Bookstores in North America and U.K. held midnight parties and Saturday parties this past weekend for The Short Second Life of Bree Tanner: An Eclipse Novella by Stephenie Meyer. (See an unusual bookstore delivery method as depicted in the Telegraph.) Meyer recommended fans read the book before the film version of Eclipse appears June 30.
Anecdotal evidence pointed to slow sales in indies of the book, particularly compared to the Twilight series from which it was spun off. Undoubtedly sales were hurt because the book is available for reading online free beginning today and lasting through July 5.
Speaking of which, here is a trailer for Eclipse, unveiled at the MTV Movie Awards last night (via Deadline Holiday). The Awards also aired a trailer for Harry Potter and the Deathly Hallows.
Unusual news these days: on June 10, Borders is opening a 24,479-sq.-ft. store in Dedham, Mass., in the Legacy Place lifestyle complex. Grand opening celebrations are planned for the weekend of June 25-27.
Among other highlights, the store has a Seattle's Best Coffee cafe with free wi-fi, a Paperchase stationery shop, a Borders Teaching Zone for educators and a Borders Ink teen shop.
The first pick of Salon's new Reading Club is The Passage by Justin Cronin, "an apocalyptic epic with heart."
The New England Children's Booksellers Advisory Council's spring top 10 recommended middle grade and YA fiction titles can be found here.
Book trailer of the day: Termite Parade by Joshua Mohr (Two Dollar Radio), which steps off July 1.
Two thoughtful newspaper articles examine the effect of the electronic age and the Internet on how people think and read. On the front page of today's New York Times, a story called "Hooked on Gadgets, and Paying a Mental Price" includes this quick bit of information: "Scientists say juggling e-mail, phone calls and other incoming information can change how people think and behave. They say our ability to focus is being undermined by bursts of information.
"These play to a primitive impulse to respond to immediate opportunities and threats. The stimulation provokes excitement--a dopamine squirt--that researchers say can be addictive. In its absence, people feel bored."
As a kind of prelude to the Printers Row Lit Fest, the Chicago Tribune wrote, "Many people, regardless of age, are feeling nostalgic these days for book culture. It's a sort of prenostalgia, really, because books are still here--but their days seem numbered. Or do they?"
The paper quotes Nicholas Carr's The Shallows: What the Internet Is Doing to Our Brains, just published by Norton: "The Net is chipping away my capacity for concentration and contemplation. Whether I'm online or not, my mind now expects to take in information the way the Net distributes it: in a swiftly moving stream of particles. Once I was a scuba diver in the sea of words. Now I zip along the surface like a guy on a Jet Ski."
The Tribune continued: "The greatest loss, Carr says, is the ability to engage with a book, to read deeply.

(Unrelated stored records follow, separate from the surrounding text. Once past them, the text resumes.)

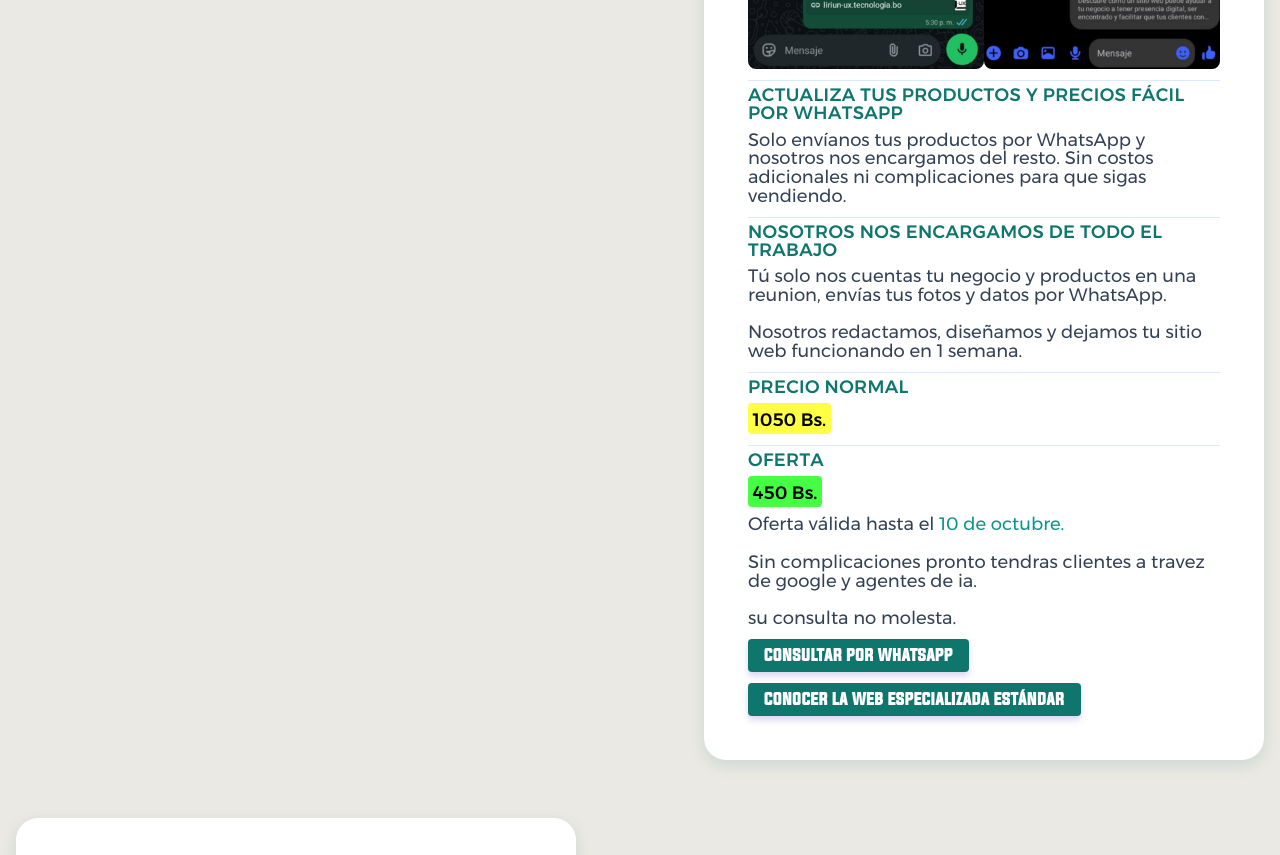
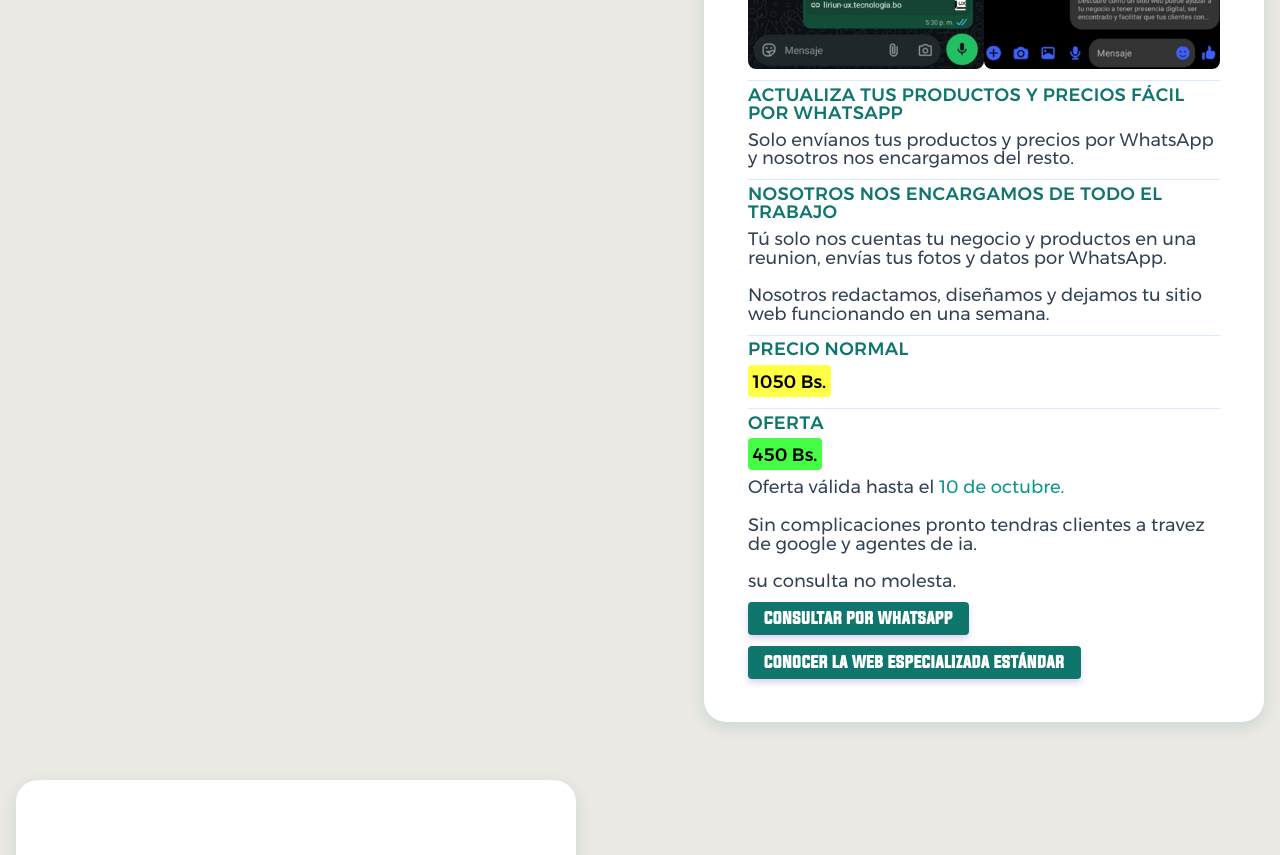
Before and after one commit to liriun-ux/evolution-liriun-ux, a Next.js app: page / in a window 1280 px wide. Shown: the part 5560-6415 px from the top of the page. Built offline with nearby package versions, Linux system fonts and the light colour scheme.

Commit message:
Update precion

```diff
--- a/src/app/el-alto/page.tsx
+++ b/src/app/el-alto/page.tsx
@@ -270,8 +270,7 @@ export default function ElAlto() {
           <article>
 <h3>Actualiza tus productos y precios fácil y sin costo por WhatsApp</h3>
 <p>
-  Solo envíanos tus productos por WhatsApp y nosotros nos encargamos del resto.
-  Sin costos adicionales ni complicaciones para que sigas vendiendo.
+  Solo envíanos tus productos y precios por WhatsApp y nosotros nos encargamos del resto.
 </p>
           </article>
 
--- a/src/app/page.tsx
+++ b/src/app/page.tsx
@@ -352,15 +352,14 @@ export default function Home() {
     <article>
 <h3>Actualiza tus productos y precios fácil por WhatsApp</h3>
 <p>
-  Solo envíanos tus productos por WhatsApp y nosotros nos encargamos del resto.
-  Sin costos adicionales ni complicaciones para que sigas vendiendo.
+  Solo envíanos tus productos y precios por WhatsApp y nosotros nos encargamos del resto.
 </p>
     </article>
     <article>
       <h3>Nosotros nos encargamos de todo el trabajo</h3>
       <p>
         Tú solo nos cuentas tu negocio y productos en una reunion, envías tus fotos y datos por WhatsApp.<br/><br/>
-        Nosotros redactamos, diseñamos y dejamos tu sitio web funcionando en 1 semana.
+        Nosotros redactamos, diseñamos y dejamos tu sitio web funcionando en una semana.
       </p>
     </article>
     <div>
```
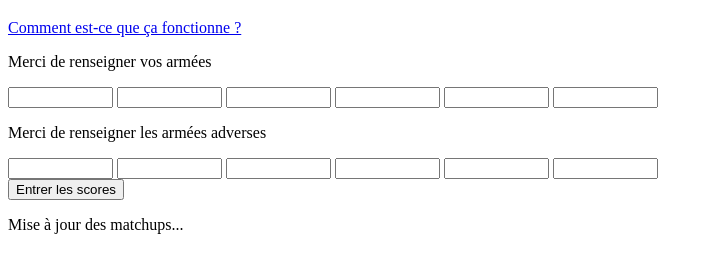
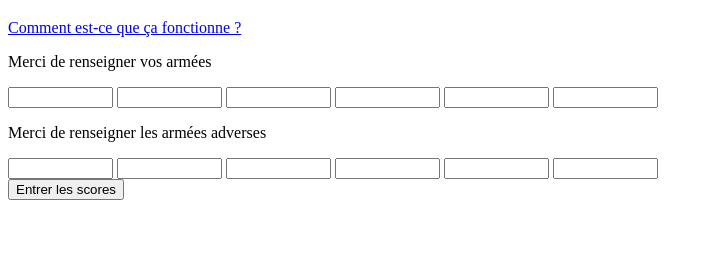
Before and after one commit to EtienneDOYON/EtienneDOYON.github.io, a website: page index.html in a window 1280 px wide. Shown: the part 61-334 px from the top of the page, without its empty margins (0-713 px from the left). Drawn offline with Linux system fonts and the light colour scheme.

Commit message:
Hide updating message until updating

```diff
--- a/index.html
+++ b/index.html
@@ -97,7 +97,7 @@
     </form>
 
     <p id="loading_text_720" hidden>Calcul des 8.294.400 matchups en cours...</p>
-    <p id="update_result">Mise à jour des matchups...</p>
+    <p id="update_result" hidden>Mise à jour des matchups...</p>
     <p id="success_text" hidden>Calculs réalisés !</p>
     <p id="best_matchup" hidden></p>
 
```
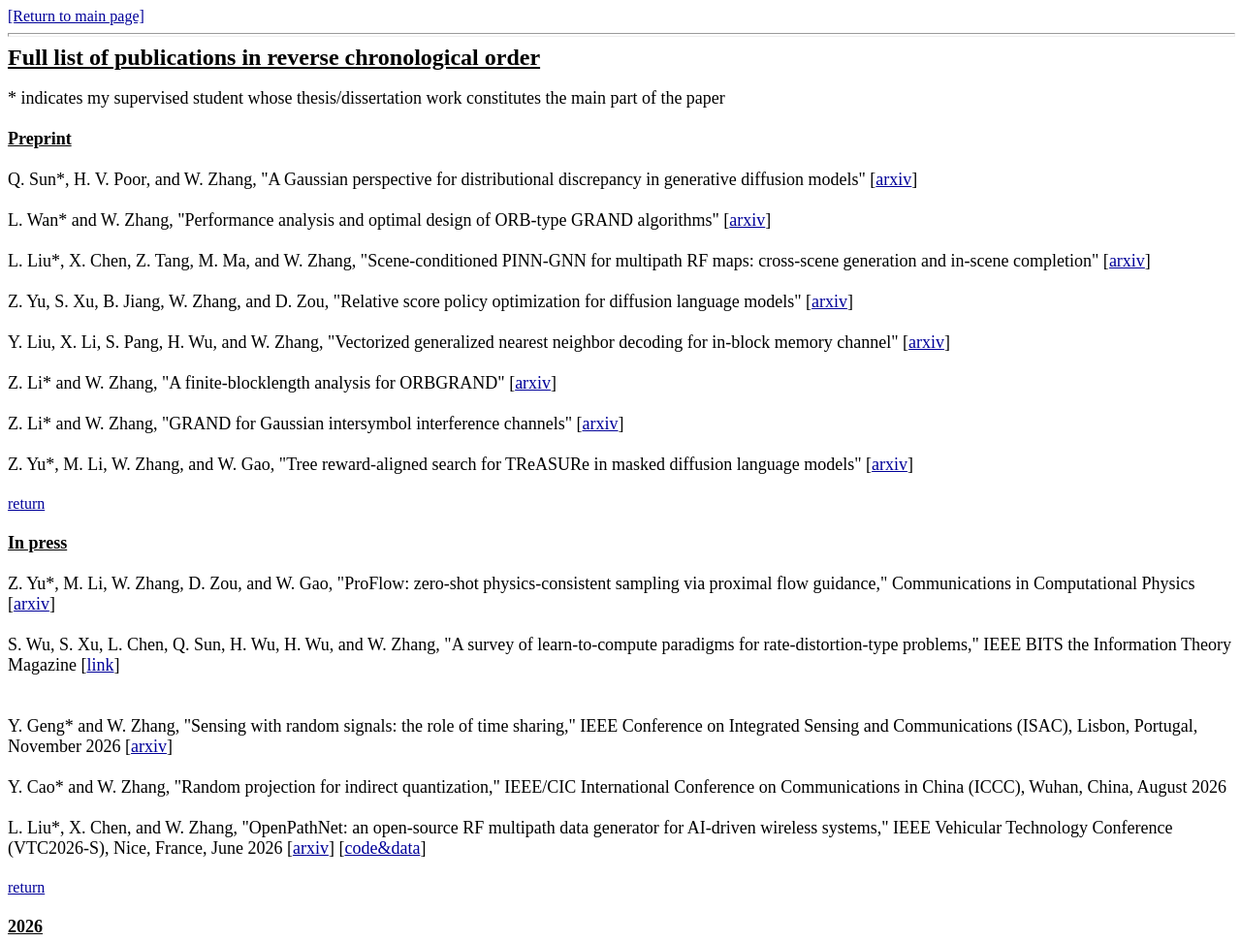
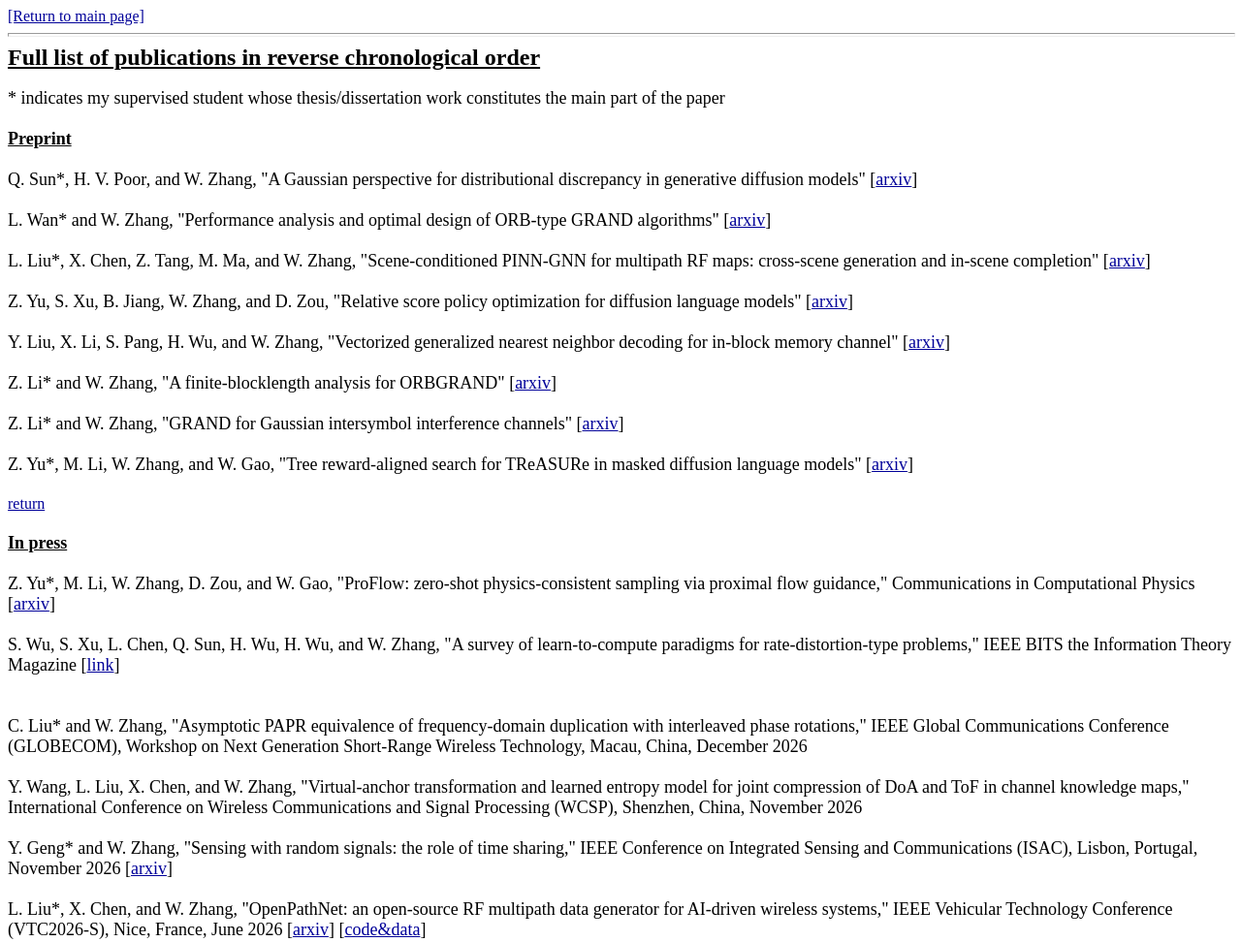
Before and after one commit to WilshireBlvd/WilshireBlvd.github.io, a plain HTML site: page publications_chronological.html in a window 1280 px wide. Shown: the top 972 px of the page at 97% size. Drawn offline with Linux system fonts and the light colour scheme.

Commit message:
Add files via upload

```diff
--- a/publications_chronological.html
+++ b/publications_chronological.html
@@ -1,5 +1,7 @@
 <!DOCTYPE html PUBLIC "-//W3C//DTD HTML 4.01//EN" "http://www.w3.org/TR/html4/strict.dtd">
 <html><head>
+
+
 
 
 
@@ -408,15 +410,21 @@ L. Chen, Q. Sun, H. Wu, H. Wu, and W. Zhang, "A survey of
 learn-to-compute paradigms for rate-distortion-type problems," IEEE
 BITS the Information Theory Magazine [<a href="https://doi.org/10.1109/MBITS.2026.3708110">link</a>]<br>
 <br>
-<br>Y. Geng* and W. Zhang, "Sensing with random signals: the role of
+<br>C. Liu* and W. Zhang, "Asymptotic PAPR equivalence of
+frequency-domain duplication with interleaved phase rotations," IEEE
+Global Communications Conference (GLOBECOM), Workshop on Next
+Generation Short-Range Wireless Technology, Macau, China, December 2026<br>
+<br>
+Y. Wang, L. Liu, X. Chen, and W. Zhang, "Virtual-anchor transformation
+and learned entropy model for joint compression of DoA and ToF in
+channel knowledge maps," International Conference on Wireless
+Communications and Signal Processing (WCSP), Shenzhen, China, November
+2026<br>
+<br>
+Y. Geng* and W. Zhang, "Sensing with random signals: the role of
 time sharing," IEEE Conference on Integrated Sensing and Communications
 (ISAC), Lisbon, Portugal, November 2026 [<a href="https://arxiv.org/abs/2605.31353">arxiv</a>]<br>
-<br>
-Y. Cao* and W. Zhang, "Random projection for indirect
-quantization," IEEE/CIC International Conference on Communications in
-China (ICCC), Wuhan, China, August 2026<br>
-</font><font style="font-family: Corbel;" size="+1"><br>
-</font><font style="font-family: Corbel;" size="+1">L. Liu*, X. Chen,
+<br></font><font style="font-family: Corbel;" size="+1">L. Liu*, X. Chen,
 and W. Zhang, "OpenPathNet: an open-source RF multipath data generator
 for AI-driven wireless systems," IEEE Vehicular Technology Conference
 (VTC2026-S), Nice, France, June 2026 [<a href="https://arxiv.org/abs/2512.17286">arxiv</a>] [<a href="https://github.com/liu-lz/OpenPathNet">code&amp;data</a>]</font><font style="font-family: Corbel;" size="+1"><br>
@@ -460,6 +468,10 @@ algorithmic a</span></font><font style="font-family: Corbel;" size="+1">ccelerat
 <font style="font-family: Corbel;" size="+1">
 <br>
 </font><font style="font-family: Corbel;" size="+1">
+Y. Cao* and W. Zhang, "Random projection for indirect
+quantization," IEEE/CIC International Conference on Communications in
+China (ICCC), Wuhan, China, August 2026 [<a href="https://doi.org/10.1109/ICCC70295.2026.11680351">link</a>]<br>
+</font><font style="font-family: Corbel;" size="+1"><br>
 Y. Liao* and W. Zhang, "A remark on downlink massive random access," </font><font style="font-family: Corbel;" size="+1">IEEE International Symposium on Information Theory
 (ISIT), Guangzhou, China, June-July 2026</font><font style="font-family: Corbel;" size="+1">&nbsp; [<a href="https://doi.org/10.1109/ISIT62367.2026.11654003">link</a>]<br>
 <br>
```
Also changed, not shown: index.html (+2 -1 lines).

We have become a culture of 'chronic scatterbrains.' "
Paris enacted a planning strategy that "has commissioned town
planners to scout for premises in the fifth arrondissement that would
make suitable bookshops or small publishing houses and cultural venues.
The aim: to reverse a worrying trend which from 2000 to 2008 saw the
number of cherished librairies drop by 231 to 137," the Guardian reported.
"The Latin Quarter
remains the place in France with the highest density of literary and
intellectual education, production and publication... Yet the presence
of bookshops in the Latin Quarter is now under threat," said the city
hall in a mission statement. "Independent bookshops find themselves
faced with competition from new forms of selling, like supermarkets and
Mayor Bertrand Delanoë observed: "We are one of
the cities in the world with the biggest number of local shops, and
these local shops are the economy, employment, but it's also a way of
Summer reading recommendations continue to
appear, but the Tennessean offered a twist on the perennial
theme, suggesting readers "stroll used bookstores for a summer reading
list... Not only do you get a great price--usually about half of
retail--but it's also a wonderful way to build a library for yourself or
your children." Several Nashville area used bookshops were listed to
assist customers with their strolls.
To celebrate the
launch of the HarperWeekend imprint by HarperCollinsCanada, the Globe & Mail featured "four short essays
about the magic of Saturday, Sunday and good reading material."
for the World Cup with these books about soccer," the Vancouver Sun advised.
Shanghai Press and Publishing Development Company, which publishes English-language books about China, will be distributed in North America by Tuttle Publishing. Tuttle will also distribute some Shanghai Press titles in the U.K., Europe, South Africa, the Middle East and South America.
Shanghai's books are aimed at providing overseas readers a deeper understanding of China and its people and should appeal to both experts and non-experts. Among the 50 titles available this fall are A Dream of Red Mansions, paintings from the Qing Dynasty based on the classic Chinese novel; the Discovering China Series, which comprises titles on calligraphy, flowers, painting, tea and the ceramics of China; and modern Chinese literature, including Stories From Contemporary China, featuring three Shanghai writers.